▶ _REQUIRED ACTION_:
Please repeat every entry exactly as written, but skip the pictures.

Version difference data
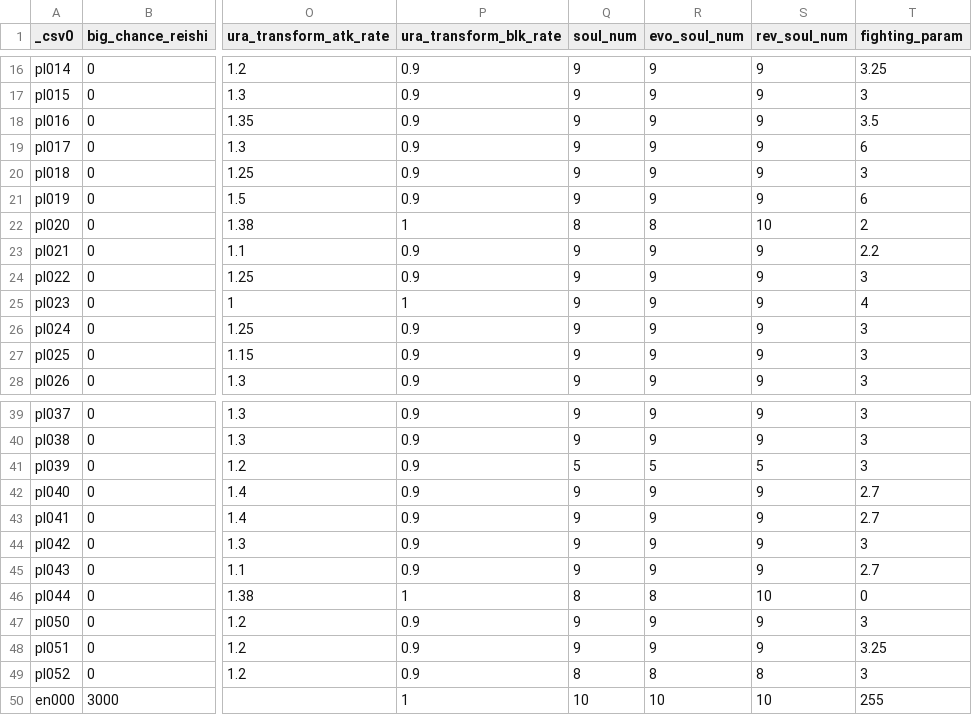
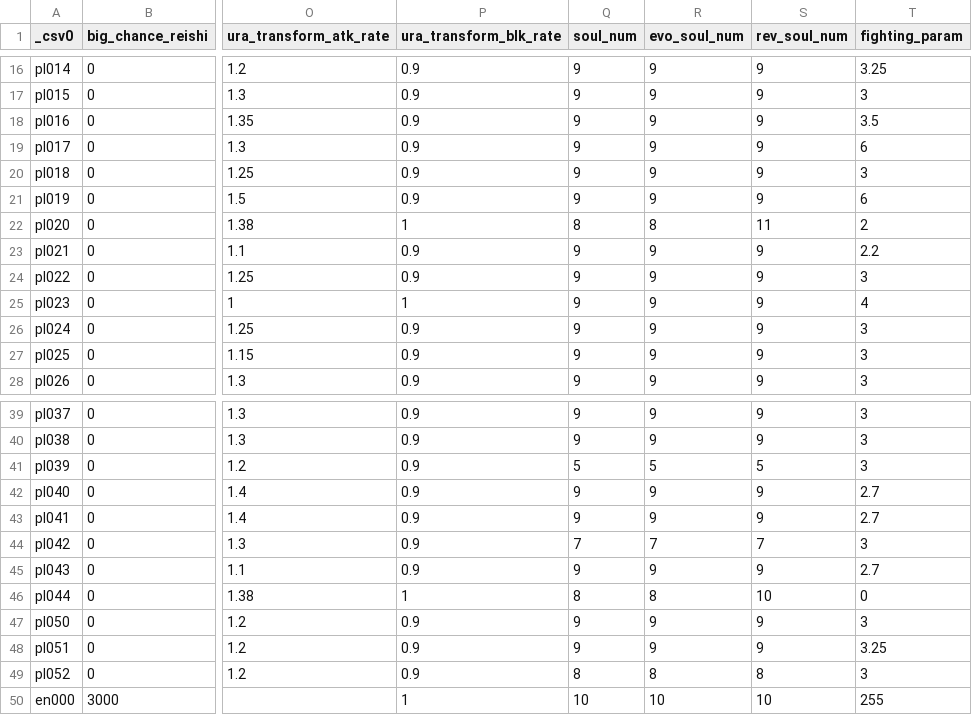
Before and after one commit to Nilsix/BROS-Patch, a CSV file: GameModes/TeamBattle/CharaStatus.csv, drawn as a sheet; only a part is shown, gaps mark what is left out; the diff names each change by its address in the sheet, - before the commit and + after, or states it on an @@ line.

```diff
--- a/GameModes/TeamBattle/CharaStatus.csv
+++ b/GameModes/TeamBattle/CharaStatus.csv
-S22 (rev_soul_num): 10
+S22 (rev_soul_num): 11
-Q44 (soul_num): 9
+Q44 (soul_num): 7
-R44 (evo_soul_num): 9
+R44 (evo_soul_num): 7
-S44 (rev_soul_num): 9
+S44 (rev_soul_num): 7
```
Also changed, not shown: 6 other files.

▶ _RESPONSE_:
Before and after one commit to Nilsix/BROS-Patch, a CSV file: GameModes/TeamBattle/CharaStatus.csv, drawn as a sheet; only a part is shown, gaps mark what is left out; the diff names each change by its address in the sheet, - before the commit and + after, or states it on an @@ line.

```diff
--- a/GameModes/TeamBattle/CharaStatus.csv
+++ b/GameModes/TeamBattle/CharaStatus.csv
-S22 (rev_soul_num): 10
+S22 (rev_soul_num): 11
-Q44 (soul_num): 9
+Q44 (soul_num): 7
-R44 (evo_soul_num): 9
+R44 (evo_soul_num): 7
-S44 (rev_soul_num): 9
+S44 (rev_soul_num): 7
```
Also changed, not shown: 6 other files.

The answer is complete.